At first, XerJoff is not promising. The XerJoff website is vague, and its English copy is wretchedly written, full of misspellings and nonsensical descriptions. I can't find much information about the company itself. The website is offered in Russian, English, and Italian, and judging from the state of the English, you'll soon guess the company is Russian or Italian (it is, in fact, Italian with a market in Russia.) The website tells us the Shooting Stars collection of fragrances is named after a meteorite that fell in Siberia in 1947. A piece of the meteorite is worked into the collar of each of the bottles. None of the names of the fragrances make any sense to an English speaker, except perhaps "Shingl," which sounds like a painful medical condition.
But most of the XerJoff Shooting Star Eau de Parfums, while not startlingly original, are marvels of gorgeous materials and careful craftsmanship. I've chosen two to review, Ibitira and Oesel, not so much because they're the fragrances I admire most of the collection, but because they're the fragrances I most see myself wearing.
According to XerJoff's website, Ibitira Eau de Parfum's notes are Bulgarian Rose, Florentine Iris, Cedar, Haitian vetiver, Bourbon vanilla, and musk. I also smell an abundance of top quality jasmine. In a nutshell, Ibitira smells like a cross between Jean Patou Joy and Chanel No. 5. Ibitira kicks off with what smells to me like the tang of neroli and bergamot. The buzzing of the bergamot transitions into vibrating jasmine supplemented by a big, watery, rich rose. This is where I'm reminded of the lushness of Joy. But instead of a dark, civet-inflected drydown, the almost skin-like combination of sandalwood, vetiver, and musk arises, calling up a spicy No. 5.
Ibitira is intensely feminine — of course, that doesn't mean it wouldn't smell arresting on a confident man. I see it as the signature scent of an elegant woman with buckets of cash. Although it's an Eau de Parfum, it is so concentrated that a spritz leaves a delicious, oily residue on my forearm. It lasts several hours and has moderate sillage.
I first pegged Oesel as a feminine fragrance and was surprised when I looked it up and found out XerJoff lists it among the masculines. Oesel's notes are orange flower, Paraguayan petitgrain, Bulgarian rose, jasmine sambac, acacia, white flowers, Indian patchouli, cedar, and tobacco flower. Oesel smells to me like a deep, enveloping mimosa with a hint of vanilla and powder. A pale counterpoint of clean musk balances the composition.

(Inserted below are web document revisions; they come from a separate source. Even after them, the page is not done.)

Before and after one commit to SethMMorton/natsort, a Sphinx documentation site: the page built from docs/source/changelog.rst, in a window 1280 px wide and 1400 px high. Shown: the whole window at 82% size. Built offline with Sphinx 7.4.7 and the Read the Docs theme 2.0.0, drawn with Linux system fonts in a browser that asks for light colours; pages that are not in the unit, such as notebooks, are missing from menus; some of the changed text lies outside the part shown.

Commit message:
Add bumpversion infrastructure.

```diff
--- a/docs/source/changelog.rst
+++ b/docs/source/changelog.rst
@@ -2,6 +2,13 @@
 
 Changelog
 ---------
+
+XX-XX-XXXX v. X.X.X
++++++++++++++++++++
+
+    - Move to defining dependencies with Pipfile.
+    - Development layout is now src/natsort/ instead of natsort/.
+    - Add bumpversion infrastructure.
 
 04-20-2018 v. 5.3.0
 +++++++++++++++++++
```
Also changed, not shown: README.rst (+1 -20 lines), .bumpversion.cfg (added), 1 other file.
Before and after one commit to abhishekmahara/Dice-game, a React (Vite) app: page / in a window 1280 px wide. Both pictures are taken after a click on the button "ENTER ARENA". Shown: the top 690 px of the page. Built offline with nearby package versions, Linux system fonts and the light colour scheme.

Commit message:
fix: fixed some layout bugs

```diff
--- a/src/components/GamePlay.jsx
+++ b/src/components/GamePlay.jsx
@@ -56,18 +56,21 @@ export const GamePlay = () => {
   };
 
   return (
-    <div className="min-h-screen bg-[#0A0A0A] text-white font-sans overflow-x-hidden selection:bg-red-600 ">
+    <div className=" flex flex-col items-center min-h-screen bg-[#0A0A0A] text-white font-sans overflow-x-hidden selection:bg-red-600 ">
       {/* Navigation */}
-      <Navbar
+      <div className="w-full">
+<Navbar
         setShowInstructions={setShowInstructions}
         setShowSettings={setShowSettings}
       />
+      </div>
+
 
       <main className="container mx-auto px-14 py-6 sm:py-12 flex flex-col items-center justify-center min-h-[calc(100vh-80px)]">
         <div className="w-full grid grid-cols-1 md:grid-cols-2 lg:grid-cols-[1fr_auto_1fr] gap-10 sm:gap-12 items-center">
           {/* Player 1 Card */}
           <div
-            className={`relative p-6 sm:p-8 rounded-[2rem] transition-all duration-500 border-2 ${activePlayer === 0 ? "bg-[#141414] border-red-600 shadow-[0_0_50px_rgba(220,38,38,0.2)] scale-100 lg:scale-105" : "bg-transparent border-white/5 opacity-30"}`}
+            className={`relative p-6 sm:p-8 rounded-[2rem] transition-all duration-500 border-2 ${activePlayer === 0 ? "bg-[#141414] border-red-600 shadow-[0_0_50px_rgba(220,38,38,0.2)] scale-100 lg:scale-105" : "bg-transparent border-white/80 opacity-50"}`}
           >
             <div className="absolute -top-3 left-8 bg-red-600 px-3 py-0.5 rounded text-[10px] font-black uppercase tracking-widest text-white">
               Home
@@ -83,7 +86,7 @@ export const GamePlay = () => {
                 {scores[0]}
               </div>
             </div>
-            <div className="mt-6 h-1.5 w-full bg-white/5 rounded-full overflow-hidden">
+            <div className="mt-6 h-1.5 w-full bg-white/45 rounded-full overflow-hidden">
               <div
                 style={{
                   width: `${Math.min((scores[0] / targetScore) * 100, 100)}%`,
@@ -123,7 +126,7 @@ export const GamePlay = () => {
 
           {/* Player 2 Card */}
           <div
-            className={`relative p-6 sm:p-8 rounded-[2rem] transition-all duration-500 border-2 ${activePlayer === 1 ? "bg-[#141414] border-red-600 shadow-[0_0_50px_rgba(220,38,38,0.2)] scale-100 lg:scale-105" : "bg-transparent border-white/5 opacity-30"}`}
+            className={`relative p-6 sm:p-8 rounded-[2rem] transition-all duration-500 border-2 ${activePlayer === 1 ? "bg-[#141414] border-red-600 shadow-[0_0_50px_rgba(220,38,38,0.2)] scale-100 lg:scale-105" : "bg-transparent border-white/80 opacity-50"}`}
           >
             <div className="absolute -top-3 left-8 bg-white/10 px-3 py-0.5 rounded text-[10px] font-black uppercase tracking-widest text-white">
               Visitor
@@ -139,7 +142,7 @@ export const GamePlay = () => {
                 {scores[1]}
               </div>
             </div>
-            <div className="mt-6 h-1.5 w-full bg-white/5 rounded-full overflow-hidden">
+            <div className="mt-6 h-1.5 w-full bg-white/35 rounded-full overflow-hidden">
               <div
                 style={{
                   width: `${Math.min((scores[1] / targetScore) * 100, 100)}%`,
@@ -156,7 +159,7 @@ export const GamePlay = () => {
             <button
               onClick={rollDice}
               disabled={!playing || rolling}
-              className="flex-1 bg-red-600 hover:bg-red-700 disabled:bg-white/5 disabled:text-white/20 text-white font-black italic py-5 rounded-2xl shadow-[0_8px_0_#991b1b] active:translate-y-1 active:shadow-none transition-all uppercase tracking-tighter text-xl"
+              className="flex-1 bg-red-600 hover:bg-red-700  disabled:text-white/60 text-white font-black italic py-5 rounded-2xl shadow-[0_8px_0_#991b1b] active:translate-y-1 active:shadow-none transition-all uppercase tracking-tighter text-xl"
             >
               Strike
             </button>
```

Oesel's mimosa is so thick and full of pollen that I want to sneeze, but instead I breathe in the scent of a night in August on the back porch of a friend's house after dinner while we're digesting paella made on the grill and maybe a little too much good wine. Someone is churning ice cream while someone else wanders through the vegetable garden inspecting the tomatoes. The cat is sprawled on the cobblestones. The mimosa tree radiates its fragrance through the yard. Oesel also lasts 5 to 6 hours and carries a few feet from my body.
While Ibitira and Oesel are the XerJoff fragrances I might wear the most, if you are faced with a run of Xerjoff testers, I encourage you to try the sexy, dirty-clean Dhofar; the fresh, cypress-laden Nio; Esquel, a feminine fougère that becomes an ambery oriental; and Uden, a fougère laced with coffee, rum, and wood.
Would I shell out for a bottle of one of XerJoff's fragrances? At $345 for 50 ml, they're simply not in my budget. For the same money I'd be more tempted to buy an Amouage and dinner out or maybe a vintage Schiaparelli bracelet. But if anyone at XerJoff is listening out there, I'd be happy to clean up the copy on your website for a bottle.
For more information on where to buy fragrances from XerJoff's Shooting Stars collection, see the listing for Xerjoff under Perfume Houses.